But back to cholesterol synthesis. The majority of cholesterol is synthesized, recycled, and degraded in the liver. So how does the water fearing cholesterol molecules that you eat get to the liver from the gut? And then how does it go from the liver to the cells if it cannot travel through the bloodstream alone?
Well, first cholesterol molecules are transported to the liver via the lymph in complexes called chylomicrons. When it gets to the liver it is repackaged and the cholesterol is “chaperoned” around the body by the lipoprotein complexes. There are a number of lipoprotein complexes, which are classified based on the ratio of proteins to fat and cholesterol. Think of these as cholesterol carriages, moving it all around the body. LDL takes the cholesterol to tissues and HDL brings cholesterol back to the liver when we have too much. Low density lipoproteins (LDL), very low density lipoproteins (vLDL) and chylomicrons all have very high fat and cholesterol content as compared with the protein rich high density lipoprotein (HDL). Once packaged into vLDL, the cholesterol enters circulation and some of the cholesterol is deposited to the tissues along with fatty acids. Once it drops the cholesterol off, the LDL complexes should be taken up by liver cells after attaching to the LDL receptor on their surface. Meanwhile, HDL scavenges blood vessels and tissues for free-form excess cholesterol. It then returns to the liver where cholesterol can be excreted through the bile or recycled.

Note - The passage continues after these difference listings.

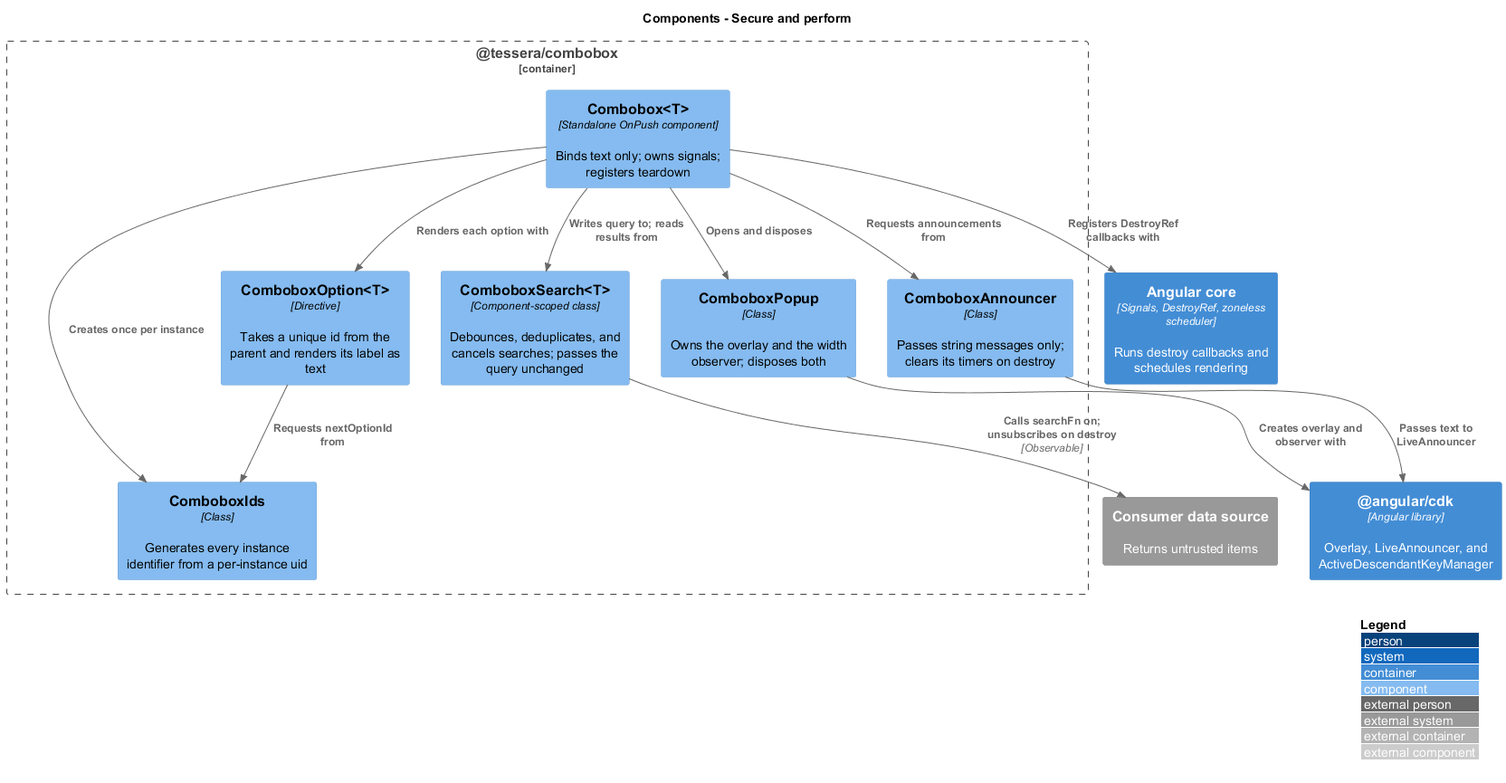
This is docs/detailed-designs/combobox/secure-and-perform/diagrams/c4-component.png from QuinntyneBrown/Tessera, a PlantUML export, as it was before one commit. Source of this version:
```plantuml
@startuml
!include <C4/C4_Component>
LAYOUT_WITH_LEGEND()
title Components - Secure and perform

System_Ext(source, "Consumer data source", "Returns untrusted items")
Container(core, "Angular core", "Signals, DestroyRef, zoneless scheduler", "Runs destroy callbacks and schedules rendering")
Container(cdk, "@angular/cdk", "Angular library", "Overlay, LiveAnnouncer, and ActiveDescendantKeyManager")
Container_Boundary(pkg, "@tessera/combobox") {
  Component(cb, "Combobox<T>", "Standalone OnPush component", "Binds text only; owns signals; registers teardown")
  Component(ids, "ComboboxIds", "Class", "Generates every instance identifier from a per-instance uid")
  Component(search, "ComboboxSearch<T>", "Component-scoped class", "Debounces, deduplicates, and cancels searches; passes the query unchanged")
  Component(opt, "ComboboxOption<T>", "Directive", "Takes a unique id from the parent and renders its label as text")
  Component(popup, "ComboboxPopup", "Class", "Owns the overlay and the width observer; disposes both")
  Component(ann, "ComboboxAnnouncer", "Class", "Passes string messages only; clears its timers on destroy")
}
Rel(cb, ids, "Creates once per instance")
Rel(cb, search, "Writes query to; reads results from")
Rel(search, source, "Calls searchFn on; unsubscribes on destroy", "Observable")
Rel(cb, opt, "Renders each option with")
Rel(opt, ids, "Requests nextOptionId from")
Rel(cb, popup, "Opens and disposes")
Rel(popup, cdk, "Creates overlay and observer with")
Rel(cb, ann, "Requests announcements from")
Rel(ann, cdk, "Passes text to LiveAnnouncer")
Rel(cb, core, "Registers DestroyRef callbacks with")
@enduml
```
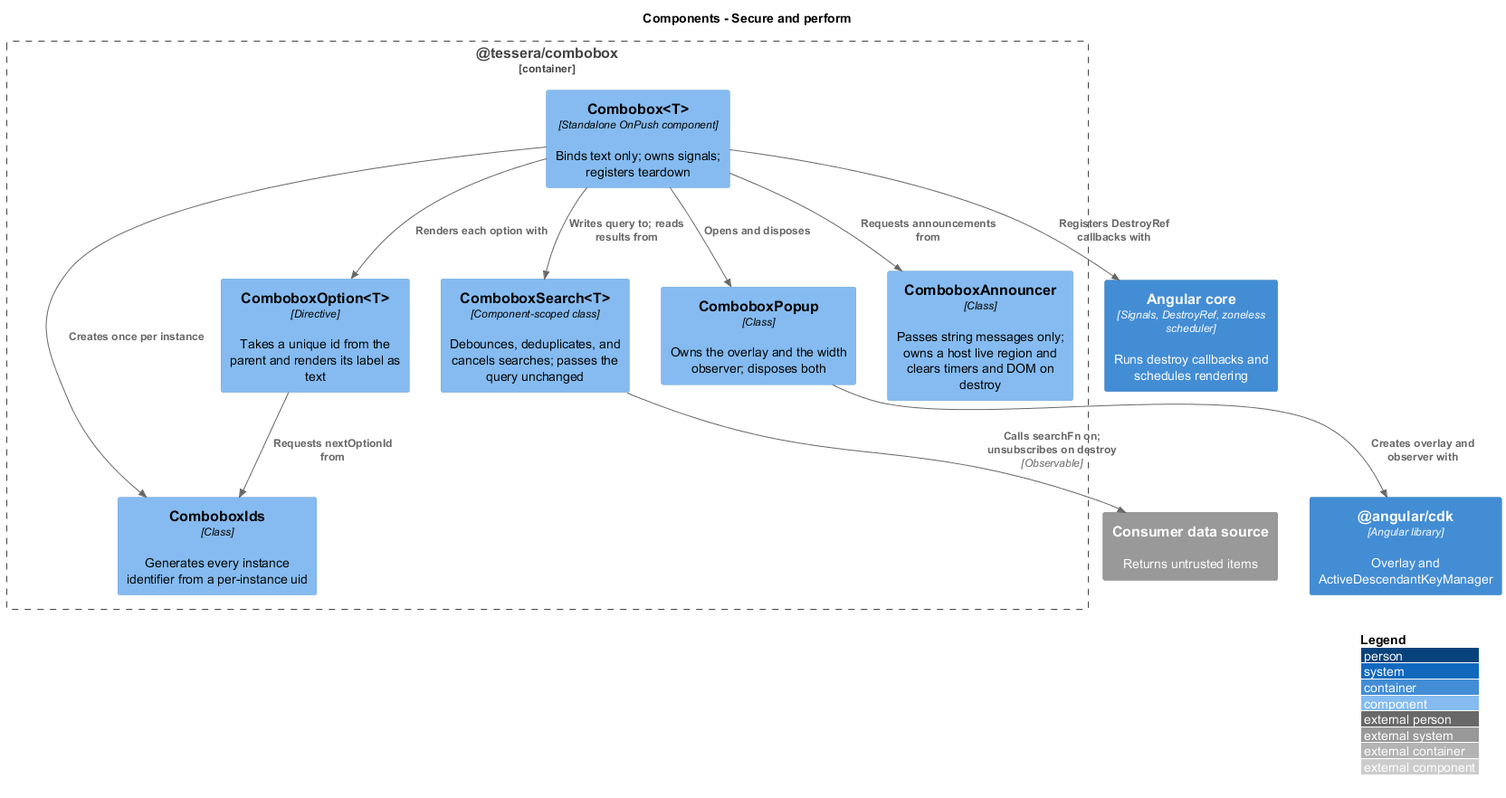
The same diagram one commit later.

Change to the diagram source:
```diff
@@ -5,14 +5,14 @@
 
 System_Ext(source, "Consumer data source", "Returns untrusted items")
 Container(core, "Angular core", "Signals, DestroyRef, zoneless scheduler", "Runs destroy callbacks and schedules rendering")
-Container(cdk, "@angular/cdk", "Angular library", "Overlay, LiveAnnouncer, and ActiveDescendantKeyManager")
+Container(cdk, "@angular/cdk", "Angular library", "Overlay and ActiveDescendantKeyManager")
 Container_Boundary(pkg, "@tessera/combobox") {
   Component(cb, "Combobox<T>", "Standalone OnPush component", "Binds text only; owns signals; registers teardown")
   Component(ids, "ComboboxIds", "Class", "Generates every instance identifier from a per-instance uid")
   Component(search, "ComboboxSearch<T>", "Component-scoped class", "Debounces, deduplicates, and cancels searches; passes the query unchanged")
   Component(opt, "ComboboxOption<T>", "Directive", "Takes a unique id from the parent and renders its label as text")
   Component(popup, "ComboboxPopup", "Class", "Owns the overlay and the width observer; disposes both")
-  Component(ann, "ComboboxAnnouncer", "Class", "Passes string messages only; clears its timers on destroy")
+  Component(ann, "ComboboxAnnouncer", "Class", "Passes string messages only; owns a host live region and clears timers and DOM on destroy")
 }
 Rel(cb, ids, "Creates once per instance")
 Rel(cb, search, "Writes query to; reads results from")
@@ -22,6 +22,5 @@
 Rel(cb, popup, "Opens and disposes")
 Rel(popup, cdk, "Creates overlay and observer with")
 Rel(cb, ann, "Requests announcements from")
-Rel(ann, cdk, "Passes text to LiveAnnouncer")
 Rel(cb, core, "Registers DestroyRef callbacks with")
 @enduml
```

Cholesterol and Cardiovascular Health
High cholesterol, triglycerides, LDL, and trans fats are linked to increased risk of cardiovascular events such as heart attacks and strokes. Cholesterol can build up due to increased production, increased consumption, or decreased excretion. The cause of the build-up as well as the form of cholesterol in the plasma is important when determining risk and treatment.
Genetic disorders can affect the LDL receptors in the surface of liver cells causing an increased amount of LDL in circulation. High LDL levels in circulation lead to an increased risk of cardiovascular events irrespective of diet and lifestyle in these patients. However, genetic causes affect a small percent of the population diagnosed with high cholesterol. The majority of cases in North America can be linked to diet and lifestyle.
Increased consumption of cholesterol rich foods result in increased levels of LDL in circulation. Excess LDL-C can attach onto and infiltrate the walls of blood vessels. When the LDL infiltrates it will form a reactive oxidative species that will attract immune cells. From the complexes formed, more white blood cells will congregate and an inflammatory cascade will be initiated. As more and more cells are attracted to this middle layer of a blood vessel, the plaque will begin to disrupt blood flow and may eventually fully block the vessel, or a piece of the plaque can rupture and travel around the body. All of these scenarios can have very serious consequences.
The “arthrogenic triad” are lab findings that show an increased risk for the development of atherosclerosis (or hardening of arteries) this includes high serum LDL, low HDL and high triglycerides. Risks are increased with low fiber diets as this prevents the excretion of cholesterol. A somewhat inactive lifestyle can also increase the risk of the LDL adhering to the vessels.